What is required: Which lines hold the string "body"? Copy each of them from the material below.

**** Data under study ****

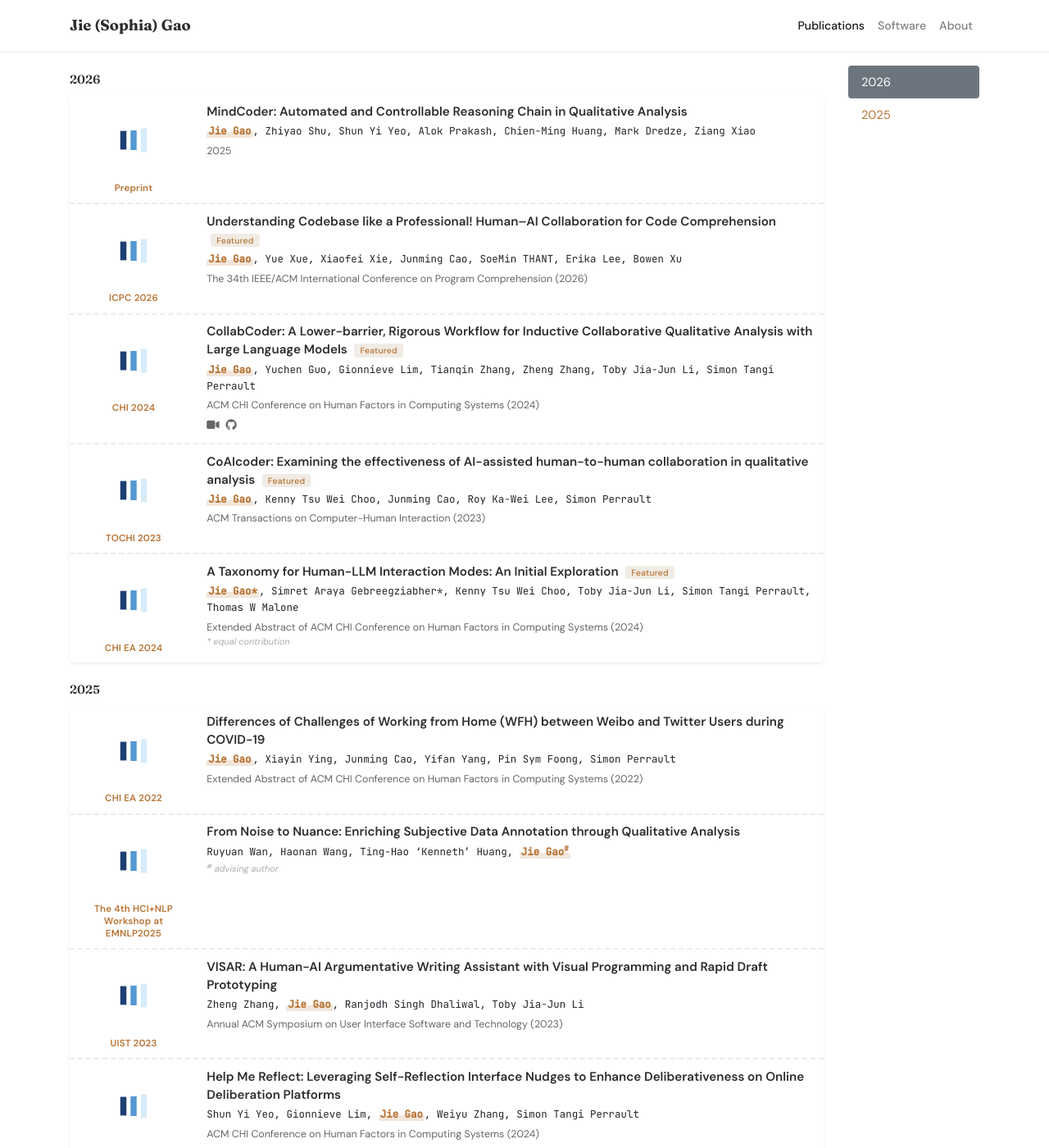
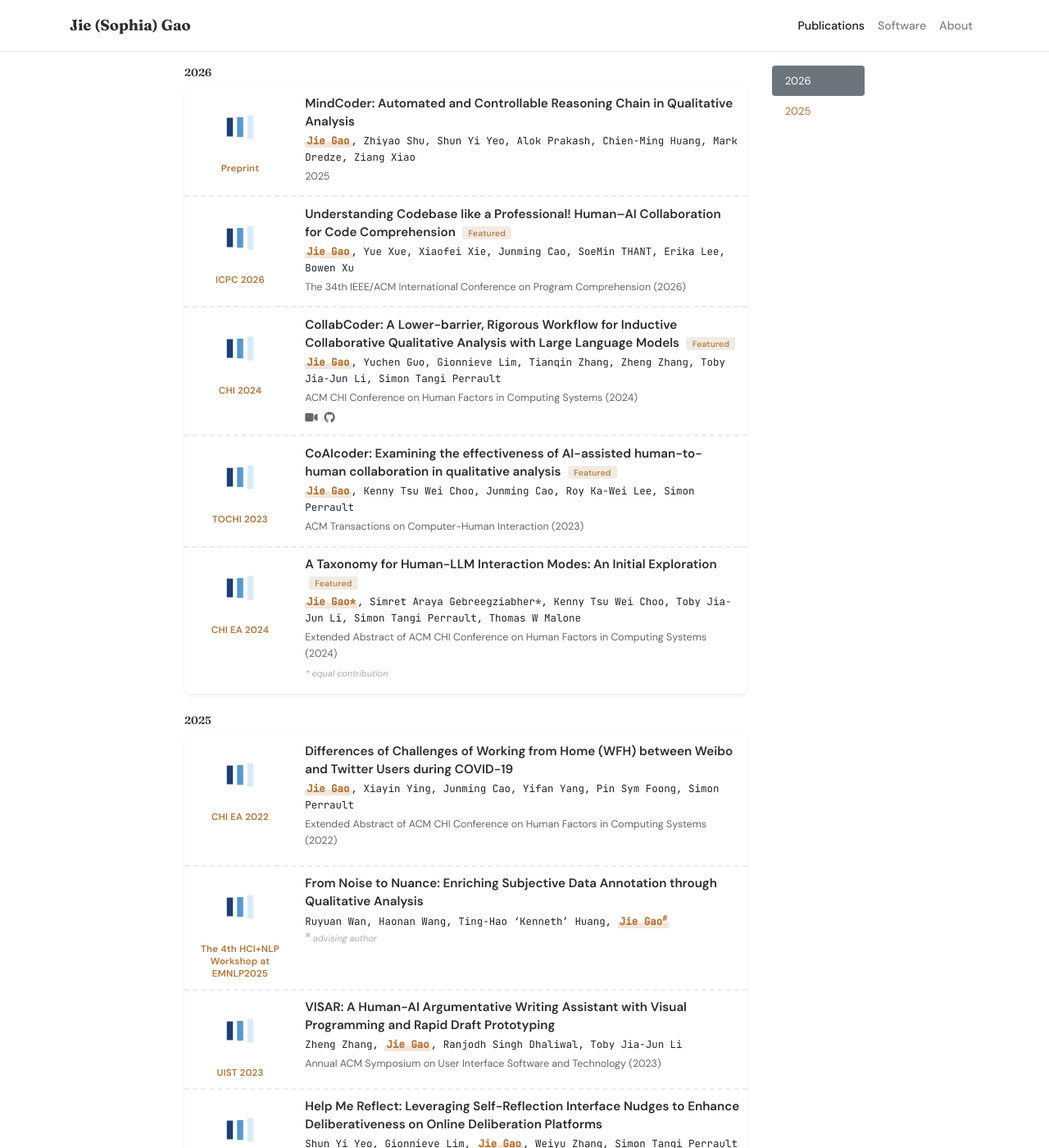
Before and after one commit to gaojie058/gaojie058.github.io, a Jekyll site: the page built from publications.html, in a window 1280 px wide and 1400 px high. Shown: the whole window at 82% size. Built offline with Jekyll 4.4.1, drawn with Linux system fonts in a browser that asks for light colours; nearby versions of some CDN libraries; a style sheet for code colours, icons or effects is not loaded.

Commit message:
style: scale down to ~80% - smaller container, fonts, portrait, pub covers

```diff
--- a/_layouts/default.html
+++ b/_layouts/default.html
@@ -20,7 +20,7 @@
 </head>
 <body style="display:flex;flex-direction:column;min-height:100vh;" {{ page.body_attr }}>
     {% include navbar.html %}
-    <div class="{% if page.container_class %}{{ page.container_class }}{% else %}container{% endif %}" style="flex:1;">
+    <div class="{% if page.container_class %}{{ page.container_class }}{% else %}container{% endif %}" style="max-width:860px; flex:1;">
         {{content}}
     </div>
     {% include footer.html %}
--- a/assets/css/global.css
+++ b/assets/css/global.css
@@ -22,11 +22,11 @@
 body {
     font-family: var(--font-body);
     font-weight: 400;
-    line-height: 1.65;
+    line-height: 1.6;
     color: var(--color-text);
     background-color: var(--color-bg);
-    padding-top: 4rem;
-    font-size: 0.92rem;
+    padding-top: 3.5rem;
+    font-size: 0.82rem;
 }
 
 h1, h2, h3, h4, h5, h6 {
@@ -36,12 +36,12 @@ h1, h2, h3, h4, h5, h6 {
     color: var(--color-text);
 }
 
-h1 { font-size: 1.75rem; }
-h2 { font-size: 1.4rem; }
-h3 { font-size: 1.15rem; }
-h4 { font-size: 1rem; }
-h5 { font-size: 0.92rem; }
-h6 { font-size: 0.85rem; }
+h1 { font-size: 1.5rem; }
+h2 { font-size: 1.2rem; }
+h3 { font-size: 1.05rem; }
+h4 { font-size: 0.92rem; }
+h5 { font-size: 0.82rem; }
+h6 { font-size: 0.75rem; }
 
 a {
     color: var(--color-accent);
@@ -138,7 +138,7 @@ hr {
     border-radius: 0.75rem;
     overflow: hidden;
     margin-bottom: 0.8rem;
-    max-width: 160px;
+    max-width: 140px;
     margin-left: auto;
     margin-right: auto;
 }
@@ -151,7 +151,7 @@ hr {
 
 .profile-name-serif {
     font-family: var(--font-heading);
-    font-size: 1.25rem;
+    font-size: 1.1rem;
     font-weight: 600;
     color: var(--color-text);
 }
@@ -685,7 +685,7 @@ hr {
 
 .pub-item-cover {
     flex-shrink: 0;
-    width: 140px;
+    width: 120px;
 }
 
 .pub-cover-img {
```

****

Answer section:
 <body style="display:flex;flex-direction:column;min-height:100vh;" {{ page.body_attr }}>
 body {
     font-family: var(--font-body);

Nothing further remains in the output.